The endless whataboutery over the length of suspensions, the "blasts" and the "snubs", the "-gates" and the "fury". It all starts when the fixture list is announced...
Shane Warne once remarked of Monty Panesar that he hadn't played thirty-three tests, he'd merely played his first test thirty-three times. Something similar is true of Nani...
Let's be frank. There are times when the business of whimsical profile-writing is a slog. Here I labour, chained to my desk in F365 Towers, just one word-monkey amongst thousands. No more than two cups of tea per day, half a dry biscuit for lunch, and the constant pressure to make things relevant, to optimise our art for the search engines, to give the public what they think want, the fools. If we fail, well, we end up on the wrong side of Mr Angry Overseer, Mr Angry Overseer's sharp tongue, and Mr Angry Overseer's special broomstick.
However, luckily for us, there have been no big games since last we spoke, and so we are free to steer the good ship Profile365 to calmer and more secluded waters. Let us turn our attention to the goal that goes in off the underside of the bar.
Last weekend provided us with two fine examples of the genre, from the fourth, and second-best leagues in the word (is that how Mr Murdoch likes it, Mr Miller, sir? Please don't hit me again). In Italy, noted son of Tameside Simone Perrotta rounded off a 3-1 win for Roma by expertly diverting a Francesco Totti cross in off the bar. Meanwhile, over in Spain, one of the goals of the weekend came in Valencia, as Roberto Soldado sent an improvised flying flick-volley onto the underside, and then into the Levante net.
The goal off the underside of the bar is the finest of all the goals: this is undeniable. Well, you can deny it, but you'll be wrong. No, you will. While other kinds of goal have the capacity to please, and please immensely - the dink on the run, say, or the ball trapped in the stanchion, or the Julian Dicks penalty - none are quite as fulfilling, and certainly none as frankly enjoyable. Why? Well, glad you asked. Four reasons ...
The first is power. There are exceptions - Zinedine Zidane's penalty in the 2006 World Cup is perhaps the most notable - but as a general rule, if a ball hits the bar, it's got some force behind it. Otherwise it wouldn't be up there in the first place. And for all that adults like to pretend that placement and delicacy and finesse are superior characteristics in a finish, there remains something intensely joymaking about seeing a ball with a foot well and truly put through it. Plus those watching get to wheel out the Alan Partridge quotes on Twitter again, and quoting Partridge as often as possible is a very important part of modern online life.
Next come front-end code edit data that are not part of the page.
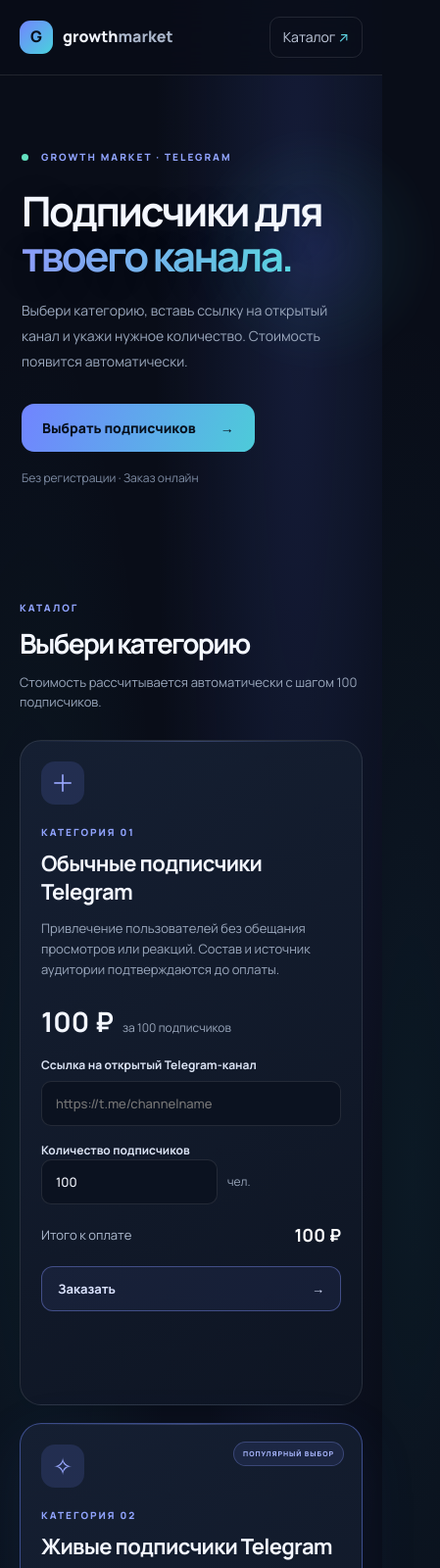
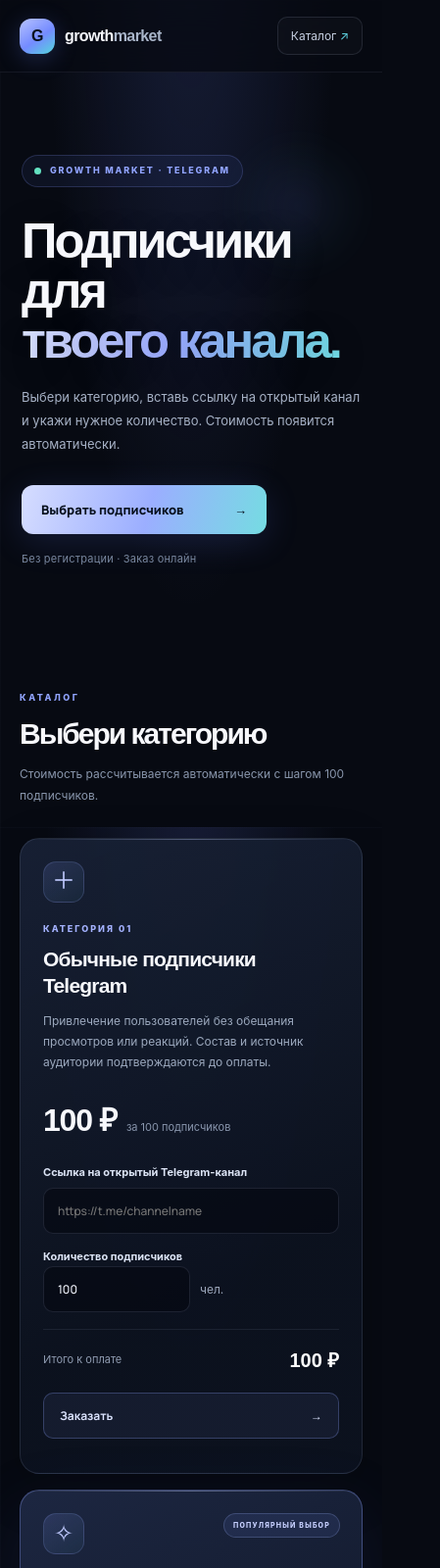
Before and after one commit to kapystr13-wq/growth-market, a plain HTML site: page index.html in a window 390 px wide. Shown: the top 1600 px of the page at 98% size, 449 px wide, since content can reach past the window. Drawn offline with Linux system fonts and the light colour scheme.

Commit message:
Upgrade storefront to premium SaaS visual system

```diff
--- a/styles.css
+++ b/styles.css
@@ -30,3 +30,57 @@ body{background:radial-gradient(ellipse at 78% 8%,rgba(78,105,220,.16),transpare
 .terms-grid>div:hover{border-color:rgba(125,151,255,.3);background:#131d2e}
 @media(max-width:700px){.topbar{padding-left:20px;padding-right:20px}.hero:after{width:65vw;right:-15%;top:50px;opacity:.65}.service-card.featured:after{top:18px;right:18px;font-size:7px}.hero-copy{font-size:14px}}
 @media(prefers-reduced-motion:reduce){html{scroll-behavior:auto}*,*:before,*:after{transition:none!important;animation:none!important}}
+
+/* Growth Market — premium interface v2 */
+@import url('https://fonts.googleapis.com/css2?family=DM+Sans:wght@400;500;600;700;800&family=Space+Grotesk:wght@400;500;600;700&display=swap');
+:root{--bg:#070a12;--text:#f7f8fc;--muted:#9ba6ba;--line:rgba(193,205,230,.105)}
+body{font-family:'DM Sans',-apple-system,BlinkMacSystemFont,sans-serif;background-color:#070a12;background-image:linear-gradient(rgba(150,170,220,.025) 1px,transparent 1px),linear-gradient(90deg,rgba(150,170,220,.025) 1px,transparent 1px),radial-gradient(ellipse at 50% -18%,rgba(87,105,206,.22),transparent 55%);background-size:56px 56px,56px 56px,auto;background-attachment:fixed}
+.topbar{border-bottom-color:rgba(190,205,235,.08);background:rgba(7,10,18,.76)}
+.brand{font-family:'Space Grotesk',sans-serif;font-size:16px;letter-spacing:-.6px}
+.brand-mark{width:36px;height:36px;border-radius:12px;background:linear-gradient(145deg,#b7c3ff,#748bff 55%,#54d6dc);box-shadow:0 5px 24px rgba(105,130,255,.24)}
+.top-link{font-size:12px;border-color:rgba(190,205,235,.13);background:rgba(255,255,255,.025)}
+.hero{padding-top:118px;padding-bottom:104px}
+.hero:after{width:min(38vw,460px);right:3%;top:62px;background:radial-gradient(circle,rgba(110,132,255,.16),rgba(76,202,218,.045) 48%,transparent 72%);filter:blur(12px)}
+.hero .eyebrow{display:inline-flex;align-items:center;padding:8px 12px;border:1px solid rgba(133,156,255,.2);border-radius:30px;background:rgba(104,126,255,.07);font-size:9px;letter-spacing:1.8px}
+.hero h1,.section h2{font-family:'Space Grotesk',sans-serif}
+.hero h1{font-size:clamp(48px,8vw,88px);letter-spacing:-5px;line-height:1.01;margin-top:29px}
+.hero h1 span{background:linear-gradient(100deg,#dce3ff 0%,#9aaaff 48%,#70dce4 100%);-webkit-background-clip:text;background-clip:text}
+.hero-copy{font-size:15px;max-width:510px;color:#a6b1c5;line-height:1.9}
+.primary-btn{min-width:250px;padding:16px 20px;border-radius:12px;background:linear-gradient(105deg,#d6ddff,#9baeff 52%,#75dce2);box-shadow:0 8px 35px rgba(102,127,255,.16);font-size:13px}
+.hero-note{font-size:11px;letter-spacing:.2px;color:#78869e}
+.section{padding-top:76px;padding-bottom:76px}
+.section-head{margin-bottom:32px}
+.section-head .eyebrow,.terms>.eyebrow{font-size:9px;letter-spacing:2.5px}
+.section h2{font-size:clamp(30px,4vw,44px);letter-spacing:-2px}
+.section-head>p{line-height:1.8;color:#8996ac;font-size:12px}
+.service-grid{gap:16px}
+.service-card{padding:30px;background:linear-gradient(155deg,rgba(24,33,53,.94),rgba(12,18,31,.96) 68%);border:1px solid rgba(174,192,230,.13);border-radius:20px;box-shadow:0 18px 55px rgba(0,0,0,.16)}
+.service-card:before{height:1px;background:linear-gradient(90deg,transparent,rgba(190,204,255,.55),transparent)}
+.service-card.featured{background:linear-gradient(155deg,rgba(29,39,66,.98),rgba(13,20,35,.98) 70%);border-color:rgba(142,160,255,.34);box-shadow:0 22px 70px rgba(53,74,160,.15),inset 0 1px rgba(255,255,255,.035)}
+.card-icon{width:42px;height:42px;border:1px solid rgba(153,170,255,.18);background:linear-gradient(145deg,rgba(135,153,255,.16),rgba(80,210,220,.055));color:#c1cbff;border-radius:13px}
+.tag{font-size:9px;letter-spacing:2px;color:#a4b2ff}
+.service-card h3{font-family:'Space Grotesk',sans-serif;font-size:21px;letter-spacing:-.8px}
+.service-card>p{color:#9ba8bd;line-height:1.75;font-size:12px;min-height:66px}
+.price{margin:24px 0 18px;gap:10px}
+.price strong{font-family:'Space Grotesk',sans-serif;font-size:32px;letter-spacing:-1.2px}
+.price span{font-size:11px;color:#8996ad}
+.qty-label{font-size:11px;color:#dce4f5}
+.card-input,.qty-row input{background:rgba(5,9,17,.65);border-color:rgba(174,192,230,.13);border-radius:10px;padding:14px;font-size:12px}
+.qty-row input{max-width:150px}
+.total{padding-top:15px;border-top:1px solid rgba(190,205,235,.09);font-size:11px;color:#8f9bb0}
+.total strong{font-family:'Space Grotesk',sans-serif;font-size:20px}
+.outline-btn{padding:14px 16px;border-radius:10px;background:rgba(137,155,255,.075);border-color:rgba(145,163,255,.27);font-size:12px}
+.featured .outline-btn{background:linear-gradient(105deg,rgba(143,160,255,.2),rgba(92,203,218,.1));border-color:rgba(158,176,255,.42)}
+.service-card.featured:after{top:27px;right:27px;font-size:7px;letter-spacing:1.2px;color:#c7d0ff;border-color:rgba(165,180,255,.22);background:rgba(122,144,255,.1)}
+.specs{gap:10px;margin-top:16px}
+.specs div{padding:17px 18px;border-radius:13px;background:rgba(17,25,41,.65);border-color:rgba(174,192,230,.1)}
+.specs span{font-size:8px;letter-spacing:1.8px;color:#7f8ca4}
+.specs strong{font-family:'Space Grotesk',sans-serif;font-size:12px;font-weight:600}
+.fineprint{margin-top:14px;color:#68758d;font-size:10px}
+.terms-grid{gap:12px}
+.terms-grid>div{padding:23px;background:rgba(16,23,38,.72);border-color:rgba(174,192,230,.1);border-radius:14px}
+.terms h3{font-family:'Space Grotesk',sans-serif;font-size:14px;letter-spacing:-.2px}
+.terms p{font-size:12px;line-height:1.8;color:#8e9bb0}
+footer{border-top-color:rgba(190,205,235,.08);padding-top:25px;padding-bottom:25px}
+footer>span{font-size:10px;letter-spacing:.3px}
+@media(max-width:700px){.hero{padding:84px 22px 70px}.hero h1{font-size:clamp(46px,13vw,64px);letter-spacing:-3px}.hero-copy{font-size:13px;line-height:1.85}.section{padding:55px 20px}.service-card{padding:23px}.service-card>p{min-height:0}.service-card.featured:after{top:23px;right:22px}.specs div{padding:14px}}
```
Traction football! Liquid engine! All that good stuff.
The second is precision. A ball that goes in off the bar (or the post) is on the very cusp of not going in at all. It's the counterpoint to that weird cliché: "if anything, he's hit it too well"; if anything, he's hit exactly as well as he possibly could, and no better. Which means worse, obviously, because this is football and words don't have to mean what they mean.
The third, related, is risk. A ball that's coming off the bar isn't necessarily going into the net, and that means the most immediate sign of a GOAL! can be missing. Add to that the spin generated by a violently moving object running into an obstinately fixed one, and you end up with ... well, you end up with poor Frank Lampard still having never scored a goal at the World Cup, much to the irritation of everybody English and the amusement of the entire rest of the planet. Doubtless it was of great consolation to Frank that the defeat against Germany wasn't actually due to his disallowed goal, but to a (probably wrongly) allowed crossbar effort from Geoff Hurst all those years ago, which in the short-term won England the World Cup, but in the long run condemned them to a tragic cycle of technical inadequacy, poisonous hype, and ritual humiliation. Sliding doors ain't got nothing on a mischievous crossbar.
And the fourth is perhaps the most obvious, and definitely the most important. Watch Tony Yeboah score this goal.Watch the ball careering about afterwards. Try not to smile. These are goals that their purest form sound like WHAPtwangboingboingboing. They're great. They're fun. And fun, after all, is why we're all here. Well, you lot, anyway. I'm chained to a desk in a room without windows. Send help. And biscuits.